We asked Ride + Stride regular Ed Compton about how he got involved in the event and just what makes the day so special.

Back in 2003 I was asked by my church to cycle for the Notts Historic Churches Trust. Accordingly I did that and have been hooked ever since. So why?

As an occasional cyclist it’s a good way to get out with a route.

Mapping and planning how to join up the dots while avoiding main roads is an exercise in itself. (See blog post about riding Route 6 of the National Cycle Network!) Going round one’s contacts to raise funds is a social activity and it is surprising how well my begging is received. During the first ten years or so I would cycle 50 -65 miles, visiting about 35 churches of all denominations. With my wearing out over time this has reduced somewhat to about 25 churches.

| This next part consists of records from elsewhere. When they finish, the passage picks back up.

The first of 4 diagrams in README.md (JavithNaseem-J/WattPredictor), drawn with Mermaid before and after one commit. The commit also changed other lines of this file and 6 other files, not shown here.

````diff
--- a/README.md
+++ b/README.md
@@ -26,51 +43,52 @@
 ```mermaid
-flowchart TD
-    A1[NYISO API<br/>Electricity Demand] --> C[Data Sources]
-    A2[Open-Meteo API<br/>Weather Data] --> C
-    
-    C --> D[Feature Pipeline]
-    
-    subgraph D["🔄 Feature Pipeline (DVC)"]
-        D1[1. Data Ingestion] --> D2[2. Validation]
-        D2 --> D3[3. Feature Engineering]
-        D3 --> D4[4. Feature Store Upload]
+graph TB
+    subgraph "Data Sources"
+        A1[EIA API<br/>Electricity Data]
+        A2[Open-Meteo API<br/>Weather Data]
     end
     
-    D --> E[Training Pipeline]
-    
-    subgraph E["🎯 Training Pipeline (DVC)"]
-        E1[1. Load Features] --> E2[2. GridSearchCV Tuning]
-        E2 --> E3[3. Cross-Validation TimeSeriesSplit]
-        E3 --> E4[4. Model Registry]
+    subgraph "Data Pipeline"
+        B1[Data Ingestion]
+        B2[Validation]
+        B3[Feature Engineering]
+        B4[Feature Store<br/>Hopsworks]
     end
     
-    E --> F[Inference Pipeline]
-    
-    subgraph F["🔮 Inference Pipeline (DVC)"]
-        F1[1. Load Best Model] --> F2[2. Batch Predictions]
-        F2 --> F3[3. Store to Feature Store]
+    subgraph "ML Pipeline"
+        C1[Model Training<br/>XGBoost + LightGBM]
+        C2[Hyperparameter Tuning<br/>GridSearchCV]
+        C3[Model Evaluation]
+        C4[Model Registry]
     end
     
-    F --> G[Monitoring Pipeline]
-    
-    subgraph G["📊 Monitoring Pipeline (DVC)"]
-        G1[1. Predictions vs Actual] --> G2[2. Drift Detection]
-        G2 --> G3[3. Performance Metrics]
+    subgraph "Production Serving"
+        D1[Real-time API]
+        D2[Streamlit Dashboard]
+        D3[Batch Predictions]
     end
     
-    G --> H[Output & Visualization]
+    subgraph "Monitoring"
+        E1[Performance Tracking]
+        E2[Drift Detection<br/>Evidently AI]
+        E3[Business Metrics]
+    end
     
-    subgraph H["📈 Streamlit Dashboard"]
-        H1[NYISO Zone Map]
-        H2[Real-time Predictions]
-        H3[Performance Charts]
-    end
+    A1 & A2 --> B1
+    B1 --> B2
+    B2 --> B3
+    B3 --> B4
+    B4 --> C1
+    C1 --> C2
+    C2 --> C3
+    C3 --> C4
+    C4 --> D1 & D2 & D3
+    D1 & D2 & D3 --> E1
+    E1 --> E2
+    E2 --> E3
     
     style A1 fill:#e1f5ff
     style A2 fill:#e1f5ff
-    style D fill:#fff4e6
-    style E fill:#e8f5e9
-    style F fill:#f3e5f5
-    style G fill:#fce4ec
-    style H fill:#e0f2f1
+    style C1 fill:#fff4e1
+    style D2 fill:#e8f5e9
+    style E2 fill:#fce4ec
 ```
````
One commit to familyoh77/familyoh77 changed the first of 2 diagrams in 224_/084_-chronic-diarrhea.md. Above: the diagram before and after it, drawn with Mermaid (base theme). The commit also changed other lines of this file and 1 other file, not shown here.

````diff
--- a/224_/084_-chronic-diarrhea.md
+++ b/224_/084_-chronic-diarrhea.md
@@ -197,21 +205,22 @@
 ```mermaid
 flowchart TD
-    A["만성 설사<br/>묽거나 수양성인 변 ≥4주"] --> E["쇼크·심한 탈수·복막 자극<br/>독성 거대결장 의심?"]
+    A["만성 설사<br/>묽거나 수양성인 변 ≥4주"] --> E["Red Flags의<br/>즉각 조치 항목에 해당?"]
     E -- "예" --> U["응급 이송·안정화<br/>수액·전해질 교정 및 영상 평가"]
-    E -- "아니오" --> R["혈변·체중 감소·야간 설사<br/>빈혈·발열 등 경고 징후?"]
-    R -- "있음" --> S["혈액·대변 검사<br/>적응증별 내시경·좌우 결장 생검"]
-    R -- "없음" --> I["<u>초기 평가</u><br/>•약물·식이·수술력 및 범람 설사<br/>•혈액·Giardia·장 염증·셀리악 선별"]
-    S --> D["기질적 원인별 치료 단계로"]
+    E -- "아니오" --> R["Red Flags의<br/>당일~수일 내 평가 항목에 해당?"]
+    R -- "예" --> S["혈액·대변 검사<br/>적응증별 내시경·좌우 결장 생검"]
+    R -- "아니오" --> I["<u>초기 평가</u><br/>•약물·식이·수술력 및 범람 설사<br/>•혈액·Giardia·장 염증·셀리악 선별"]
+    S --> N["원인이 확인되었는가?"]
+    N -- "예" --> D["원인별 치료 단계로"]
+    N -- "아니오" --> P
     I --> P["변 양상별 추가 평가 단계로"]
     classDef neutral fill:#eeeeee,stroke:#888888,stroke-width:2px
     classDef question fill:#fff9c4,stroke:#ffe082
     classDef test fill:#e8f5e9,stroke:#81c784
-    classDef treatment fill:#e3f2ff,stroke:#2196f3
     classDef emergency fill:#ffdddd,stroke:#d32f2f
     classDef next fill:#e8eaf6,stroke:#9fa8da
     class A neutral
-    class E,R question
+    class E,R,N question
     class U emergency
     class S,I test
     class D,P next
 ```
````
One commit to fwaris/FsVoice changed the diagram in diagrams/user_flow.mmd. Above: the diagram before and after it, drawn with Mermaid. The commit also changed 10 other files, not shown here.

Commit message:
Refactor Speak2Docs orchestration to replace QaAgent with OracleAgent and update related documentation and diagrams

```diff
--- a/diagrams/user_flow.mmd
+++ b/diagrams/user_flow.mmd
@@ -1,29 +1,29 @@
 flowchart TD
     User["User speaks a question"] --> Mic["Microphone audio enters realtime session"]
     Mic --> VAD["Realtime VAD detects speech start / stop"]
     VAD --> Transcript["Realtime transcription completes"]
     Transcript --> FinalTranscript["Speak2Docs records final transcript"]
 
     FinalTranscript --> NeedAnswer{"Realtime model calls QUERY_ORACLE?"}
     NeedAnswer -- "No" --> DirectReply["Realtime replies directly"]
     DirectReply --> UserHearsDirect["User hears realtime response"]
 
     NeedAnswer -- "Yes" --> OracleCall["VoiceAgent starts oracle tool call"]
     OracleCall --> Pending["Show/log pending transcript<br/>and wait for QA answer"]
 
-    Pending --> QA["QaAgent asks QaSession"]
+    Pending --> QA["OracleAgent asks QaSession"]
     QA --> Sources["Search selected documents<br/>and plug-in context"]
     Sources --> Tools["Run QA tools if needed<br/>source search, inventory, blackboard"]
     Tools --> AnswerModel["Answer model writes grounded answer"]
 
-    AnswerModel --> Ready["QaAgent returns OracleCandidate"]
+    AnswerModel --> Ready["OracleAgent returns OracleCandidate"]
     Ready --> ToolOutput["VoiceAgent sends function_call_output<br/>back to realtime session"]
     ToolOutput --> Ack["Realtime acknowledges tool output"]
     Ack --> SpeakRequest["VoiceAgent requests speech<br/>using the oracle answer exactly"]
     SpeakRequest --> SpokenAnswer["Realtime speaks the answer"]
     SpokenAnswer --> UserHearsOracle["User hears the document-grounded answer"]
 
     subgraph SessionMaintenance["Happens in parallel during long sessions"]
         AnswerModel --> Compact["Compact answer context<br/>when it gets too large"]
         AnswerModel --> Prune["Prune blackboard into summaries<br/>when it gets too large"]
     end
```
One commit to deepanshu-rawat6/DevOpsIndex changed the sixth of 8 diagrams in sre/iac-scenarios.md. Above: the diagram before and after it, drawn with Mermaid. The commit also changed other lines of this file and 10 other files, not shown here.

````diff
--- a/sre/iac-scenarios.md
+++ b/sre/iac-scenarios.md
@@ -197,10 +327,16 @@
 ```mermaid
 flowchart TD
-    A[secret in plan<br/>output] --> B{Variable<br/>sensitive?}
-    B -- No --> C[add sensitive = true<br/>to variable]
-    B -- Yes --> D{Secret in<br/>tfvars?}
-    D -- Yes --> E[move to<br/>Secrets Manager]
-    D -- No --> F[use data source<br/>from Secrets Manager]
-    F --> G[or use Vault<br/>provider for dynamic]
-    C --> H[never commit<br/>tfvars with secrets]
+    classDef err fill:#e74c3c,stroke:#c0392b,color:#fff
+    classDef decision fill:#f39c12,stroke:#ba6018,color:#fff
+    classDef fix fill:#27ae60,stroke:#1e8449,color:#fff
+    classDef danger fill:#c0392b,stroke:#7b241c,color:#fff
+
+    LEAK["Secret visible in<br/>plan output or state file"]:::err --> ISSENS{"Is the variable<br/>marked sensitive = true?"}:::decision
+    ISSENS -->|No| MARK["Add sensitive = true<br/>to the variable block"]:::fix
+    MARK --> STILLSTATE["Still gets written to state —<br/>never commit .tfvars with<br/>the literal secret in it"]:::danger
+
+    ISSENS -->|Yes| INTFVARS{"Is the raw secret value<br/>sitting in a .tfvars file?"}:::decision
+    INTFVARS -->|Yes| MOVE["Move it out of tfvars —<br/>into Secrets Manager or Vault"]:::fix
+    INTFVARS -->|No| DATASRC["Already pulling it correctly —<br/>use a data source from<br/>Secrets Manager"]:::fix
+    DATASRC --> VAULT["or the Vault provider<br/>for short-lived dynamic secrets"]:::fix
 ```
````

Arriving at an open church is always a pleasure with an opportunity to chat with the locals, hearing about long term vacancies for clerics and church warden replacements. Being inside tells so many stories that don’t feature outside. Being in pouring rain begs for a respite, as happened one year from Stow in Lindsey to Newark. Church porches help then.
Finding an event at a church in full swing is a bonus, even a wedding or a coffee morning, and Middle England bursts with joy. Scarecrow festivals add variety too!

Particular interiors have great resonance. From mediaeval pews with their misericords (Holme) and extravagant alabaster tombs for the Elizabethan squire, some of whom were in government then (Langar). Stonemasons telling stories in stone.

There’s a church about every one and a half miles throughout the county. All of them have a story to tell from a thousand years to less than a hundred and are just waiting for your visit this September to discover them.

See you out there!
Ed Compton, St Giles’ Edingley